Earlier, the LCC – an umbrella group of several outlawed paramilitary groups in Northern Ireland – called on both the UK government and the EU to alter Article 16 of the Withdrawal Agreement, known as the Northern Article Protocol, seeing it as breaching parts of the 1998 peace deal.
“I’ve no doubt we could get a workable solution, but it does require Brussels and Dublin to return to honouring the core guarantees of the  agreement,” LCC chairman David Campbell said on Friday.
The Brexit Withdrawal Agreement included a provision to prevent the creation of a hard border between Northern Ireland and Republic of Ireland, protecting the peace process between the two nations.
Instead, goods can freely cross between those countries but must face EU checks if they move from Northern Ireland to any other part of the United Kingdom.
The measure was a contentious part of the Brexit negotiations, as it was felt that border measures between Northern Ireland and the Republic of Ireland would risk compromising key elements of the 1998 Good Friday Agreement, which ended decades of violence in the region between Nationalists, who wanted a united Ireland, and Unionists, who supported being part of the UK.
On Friday, Lewis said that the UK government was forced to extend grace periods on border checks for goods entering Northern Ireland, so products headed for supermarkets are not delayed by Brexit red tape.
The statement from the LCC chairman is the latest warning from loyalty paramilitaries over the risk that maintaining Article 16 poses to the peace protest.
Earlier this month, the same group sent a letter to the UK prime minister, telling him that until the Northern Ireland Protocol was removed, their organisation was withdrawing its support for the Good Friday Agreement.
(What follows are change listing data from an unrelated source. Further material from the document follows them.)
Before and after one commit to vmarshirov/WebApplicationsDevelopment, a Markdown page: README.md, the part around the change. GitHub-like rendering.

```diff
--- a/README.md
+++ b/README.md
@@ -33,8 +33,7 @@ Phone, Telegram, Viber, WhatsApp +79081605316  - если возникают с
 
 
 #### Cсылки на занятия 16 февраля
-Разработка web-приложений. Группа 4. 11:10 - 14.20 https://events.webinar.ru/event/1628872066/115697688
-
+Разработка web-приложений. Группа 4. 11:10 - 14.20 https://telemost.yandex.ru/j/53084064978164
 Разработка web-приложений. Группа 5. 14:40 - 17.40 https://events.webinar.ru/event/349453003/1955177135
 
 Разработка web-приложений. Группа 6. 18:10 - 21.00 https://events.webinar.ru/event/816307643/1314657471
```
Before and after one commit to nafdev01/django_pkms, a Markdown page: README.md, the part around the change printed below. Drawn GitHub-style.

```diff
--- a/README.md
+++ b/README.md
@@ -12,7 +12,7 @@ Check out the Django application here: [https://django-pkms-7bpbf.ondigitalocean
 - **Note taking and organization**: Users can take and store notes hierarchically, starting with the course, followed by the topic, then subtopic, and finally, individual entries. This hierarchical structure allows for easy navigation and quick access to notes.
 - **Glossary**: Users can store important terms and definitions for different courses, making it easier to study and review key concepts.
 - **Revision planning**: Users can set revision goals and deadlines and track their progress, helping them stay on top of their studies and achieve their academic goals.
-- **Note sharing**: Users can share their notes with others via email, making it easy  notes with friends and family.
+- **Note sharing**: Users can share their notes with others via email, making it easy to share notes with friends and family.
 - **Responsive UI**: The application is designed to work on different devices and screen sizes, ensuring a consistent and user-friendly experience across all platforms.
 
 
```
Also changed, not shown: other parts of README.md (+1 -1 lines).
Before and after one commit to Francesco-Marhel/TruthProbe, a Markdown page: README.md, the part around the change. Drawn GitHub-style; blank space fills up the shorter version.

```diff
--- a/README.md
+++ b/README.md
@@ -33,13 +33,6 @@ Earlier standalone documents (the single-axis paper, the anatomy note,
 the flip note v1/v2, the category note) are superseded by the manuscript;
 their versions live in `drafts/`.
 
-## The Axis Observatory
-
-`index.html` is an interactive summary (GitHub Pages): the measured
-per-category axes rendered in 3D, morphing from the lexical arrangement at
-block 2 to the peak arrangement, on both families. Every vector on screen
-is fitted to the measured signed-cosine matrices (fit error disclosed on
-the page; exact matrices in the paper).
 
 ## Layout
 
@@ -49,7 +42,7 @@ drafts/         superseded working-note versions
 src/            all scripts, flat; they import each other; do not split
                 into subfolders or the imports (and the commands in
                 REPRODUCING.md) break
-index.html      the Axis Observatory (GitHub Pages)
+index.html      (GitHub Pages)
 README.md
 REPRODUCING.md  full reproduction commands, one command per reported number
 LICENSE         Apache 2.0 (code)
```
The concerns of the LCC have been reiterated by politicians in Northern Ireland, who have criticized the EU for refusing to alter the Brexit agreement to address their concerns about its impact on peace in the region. Speaking at the start of March, Northern Ireland’s first minister, Arlene Foster, attacked the EU for its “very belligerent approach” and unwillingness to accept the impact Article 16 is having.
The EU recently responded to the criticism, and the UK’s attempt to unilaterally extend the Brexit grace period to delay the formal introduction of the measures required under the Withdrawal Agreement, by launching legal action against the British government. The EU Commission’s vice president, Maros Sefcovic, claimed that “The Protocol on Ireland and Northern Ireland is the only way to protect the Good Friday (Belfast) Agreement and to preserve peace and stability.”
© 2021, paradox. All rights reserved.